● **Task requirements**
Please filter the entries for the word "hidden" and copy every line that has it.

★ ★ ★ ★ ★ ★ ★

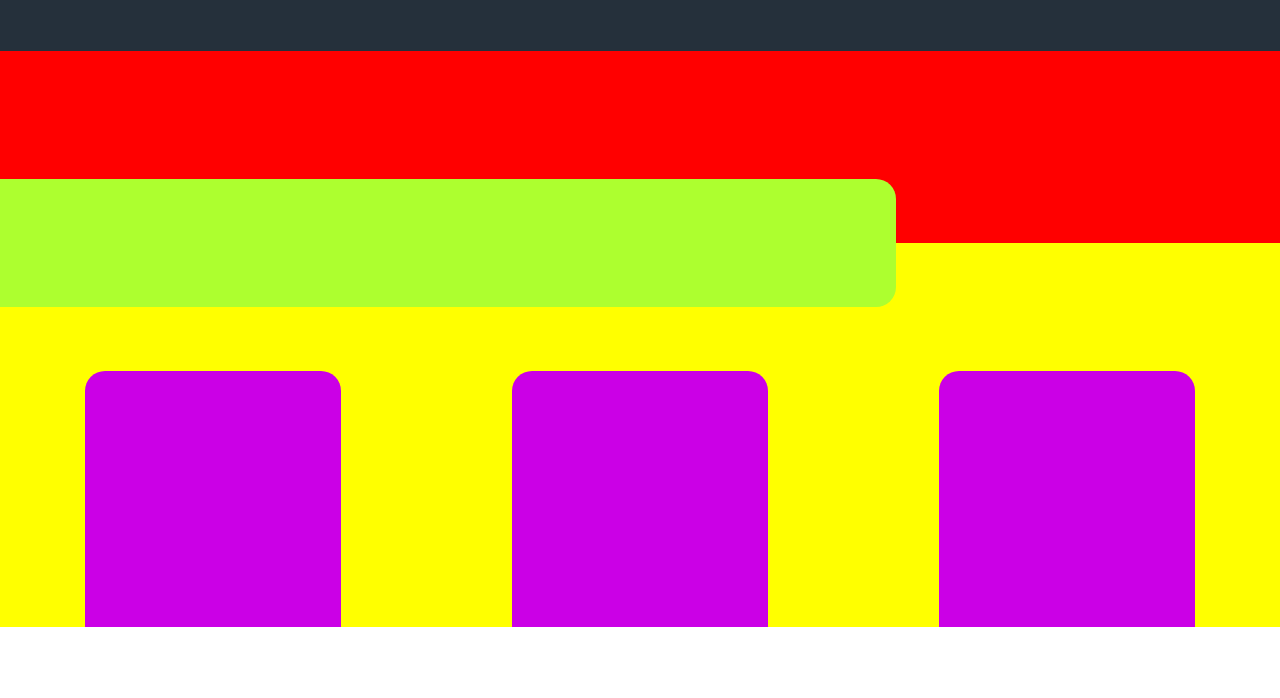
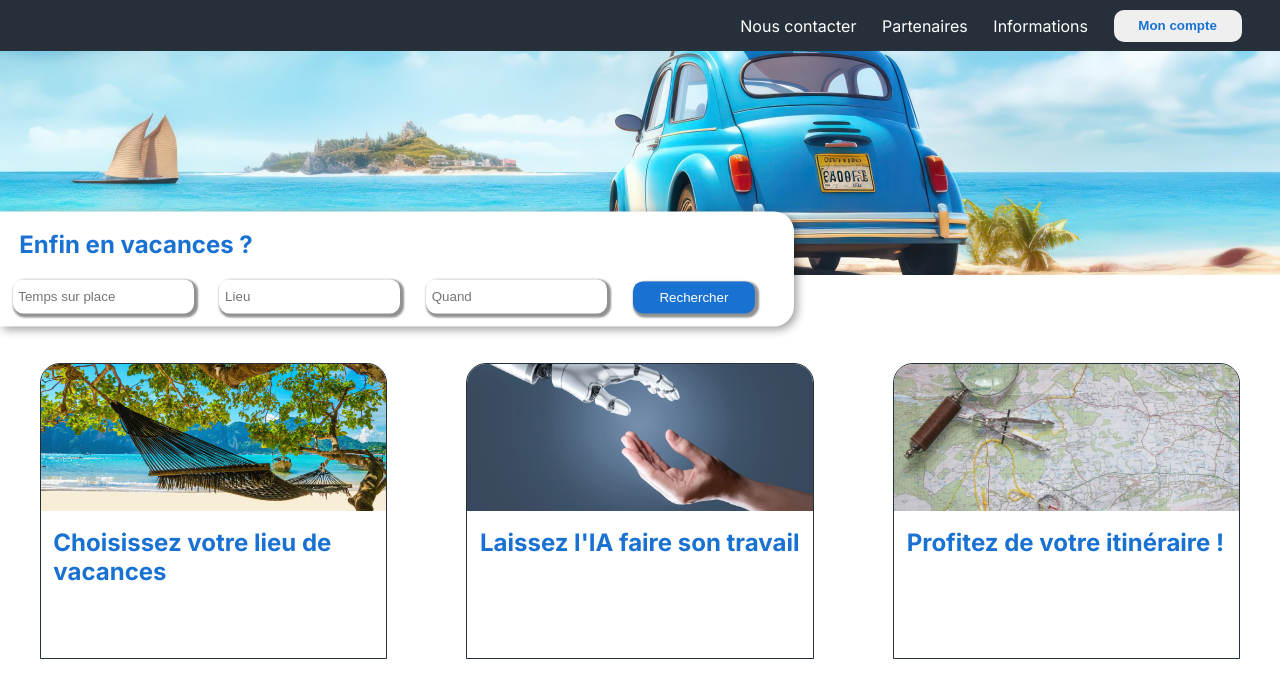
Before and after one commit to ByKan77/Dayliho, a PHP site: page / in a window 1280 px wide. Shown: the top 698 px of the page. Run offline with PHP 8.4, Linux system fonts and the light colour scheme.

Commit message:
Front page d'accueil presque terminé

```diff
--- a/index.html
+++ /dev/null
@@ -1,33 +0,0 @@
-<!DOCTYPE html>
-<html lang="en">
-<head>
-    <meta charset="UTF-8">
-    <meta name="viewport" content="width=device-width, initial-scale=1.0">
-    <title>Document</title>
-    <link rel="stylesheet" href="style/style.css">
-</head>
-<body>
-    <main>
-        <div id="nav">
-
-        </div>
-        <div id="image_accueil">
-
-        </div>
-        <div id="bandeau_recherche">
-
-        </div>
-        <div id="cartes_infos">
-            <div class="carte">
-
-            </div>
-            <div class="carte">
-
-            </div>
-            <div class="carte">
-
-            </div>
-        </div>
-    </main>
-</body>
-</html>
--- /dev/null
+++ b/index.php
@@ -0,0 +1,43 @@
+<!DOCTYPE html>
+<html lang="en">
+<head>
+    <meta charset="UTF-8">
+    <meta name="viewport" content="width=device-width, initial-scale=1.0">
+    <title>Document</title>
+    <link rel="stylesheet" href="style/style.css">
+</head>
+<body>
+    <main>
+        <div id="nav">
+            <span class="onglet_nav">Nous contacter</span>
+            <span class="onglet_nav">Partenaires</span>
+            <span class="onglet_nav">Informations</span>
+            <a href="account.html"><button id="btn_mon_compte">Mon compte</button></a>
+        </div>
+        <div id="image_accueil">
+            <img src="./addons/image_index.jpeg" alt="">
+        </div>
+        <div id="bandeau_recherche">
+            <h2>Enfin en vacances ?</h2>
+            <input type="text" class="champs_recherche" placeholder=" Temps sur place">
+            <input type="text" class="champs_recherche" placeholder=" Lieu">
+            <input type="text" class="champs_recherche" placeholder=" Quand">
+            <button id="btn_rechercher">Rechercher</button>
+        </div>
+        <div id="cartes_infos">
+            <div class="carte">
+                <img src="./addons/vacances.jpg" alt="">
+                <h2>Choisissez votre lieu de vacances</h2>
+            </div>
+            <div class="carte">
+                <img src="./addons/ia.jpg" alt="">
+                <h2>Laissez l'IA faire son travail</h2>
+            </div>
+            <div class="carte">
+                <img src="./addons/itinéraire.jpg" alt="">
+                <h2>Profitez de votre itinéraire !</h2>
+            </div>
+        </div>
+    </main>
+</body>
+</html>
--- a/style/style.css
+++ b/style/style.css
@@ -1,9 +1,16 @@
+@import url('https://fonts.googleapis.com/css2?family=Inter:ital,opsz,wght@0,14..32,100..900;1,14..32,100..900&display=swap');
+
 :root {
     --radius : 20px;
+    --radius2 : 10px;
     --darkBlue: #25303B;
+    --blue : #1972D2;
+    --blueHover : #0151a7;
+    --white : #ffff;
 }
 
 body {
+    font-family: "Inter", sans-serif;
     margin: 0;
     height: 100%;
     overflow: hidden;
@@ -12,37 +19,126 @@ body {
 #nav {
     background-color: var(--darkBlue);
     height: 4vw;
+    color: var(--white);
+    display: flex; /* Utiliser flex pour aligner les éléments horizontalement */
+    align-items: center; /* Aligner verticalement les éléments au centre */
+    justify-content: flex-end; /* Aligner les éléments au début (à gauche) */
+    padding: 0 1vw; /* Espacement intérieur pour ne pas coller les éléments aux bords */
+}
+
+.onglet_nav {
+    color: var(--white);
+    margin-right: 2vw; /* Espacement entre les onglets */
+}
+
+.onglet_nav:hover {
+    transform: scale(1.05);
+    transition: 0.3s;
+}
+
+#btn_mon_compte {
+    margin-right: 2vw; /* Espacement entre les inputs */
+    height: 2.5vw;
+    width: 10vw;
+    border-radius: var(--radius2);
+    border: none;
+    color: var(--blue);
+    font-weight: bold;
+    cursor: pointer;
+}
+
+#btn_mon_compte:hover {
+    background-color: var(--blueHover);
+    color: var(--white);
 }
 
 #image_accueil {
-    background-color: red;
-    height: 15vw;
+    height: 17.5vw;
     position: relative; /* Nécessaire pour que l'élément fils en absolu (#bandeau_recherche) puisse se positionner */
+    overflow: hidden;
+}
+
+#image_accueil img {
+    width: 100%;
+    height: 100%;
+    object-fit: cover; /* garde le ratio, remplissant la div */
+    object-position: 50% 90%; /* centre l'image verticalement et montre davantage le bas */
 }
 
 #bandeau_recherche {
-    background-color: greenyellow;
-    height: 10vw;
-    width: 70vw;
+    background-color: var(--white);
+    display: flex;
+    align-items: flex-end; /* Aligne les éléments en bas */
+    height: 7vw;
+    width: 60vw;
     position: absolute; /* Pour permettre la superposition */
-    top: 19vw;
+    top: 21vw;
     left: 0;
     transform: translateY(-50%); /* Centre verticalement à moitié */
     border-radius: 0 var(--radius) var(--radius) 0;
+    padding: 1vw;
+    box-shadow: 3px 3px 10px rgba(0, 0, 0, 0.39);
+}
+
+#bandeau_recherche h2 {
+    position: absolute;
+    margin: 0;
+    top: 1.5vw;
+    left: 1.5vw;
+    color: var(--blue);
+}
+.champs_recherche, #btn_rechercher {
+    margin-right: 2vw; /* Espacement entre les inputs */
+    height: 2.5vw;
+    width: 15vw;
+    border-radius: var(--radius2);
+    box-shadow: 2px 2px 2px 2px rgba(0, 0, 0, 0.432);
+    border: none;
+}
+
+.champs_recherche {
+
+}
+
+#btn_rechercher {
+    background-color: var(--blue);
+    color: white;
+    border: none;
+}
+
+#btn_rechercher:hover {
+    background-color: var(--blueHover);
 }
 
 #cartes_infos {
-    background-color: yellow;
+    background-color: var(--white);
     width: 100%;
     height: 30vw;
     display: flex;
     justify-content: space-around; /* Pour espacer les cartes régulièrement */
     align-items: flex-end; /* Pour aligner les cartes en bas */
 }
+
 .carte {
-    background-color: rgb(203, 0, 230);
+    background-color: var(--white);
+    border: 1px solid var(--darkBlue);
     color: black;
-    height: 20vw;
-    width: 20vw;
+    height: 23vw;
+    width: 27vw;
     border-radius: var(--radius) var(--radius) 0 0;
+    overflow: hidden; /* Assure que l'image ne dépasse pas les bords arrondis */
 }
+
+.carte img {
+    width: 100%; /* Remplit toute la largeur de la div */
+    height: 50%; /* Remplit la moitié supérieure de la div */
+    object-fit: cover; /* Garde le ratio et remplit l'espace */
+    object-position: center; /* Centre l'image */
+}
+
+.carte h2 {
+    margin: 0;
+    margin-top: 1vw;
+    margin-left: 1vw;
+    color: var(--blue);
+}
```
Also changed, not shown: account.php (added).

★ ★ ★ ★ ★ ★ ★

● **Output of the exercise**
     overflow: hidden;
+    overflow: hidden;
+    overflow: hidden; /* Assure que l'image ne dépasse pas les bords arrondis */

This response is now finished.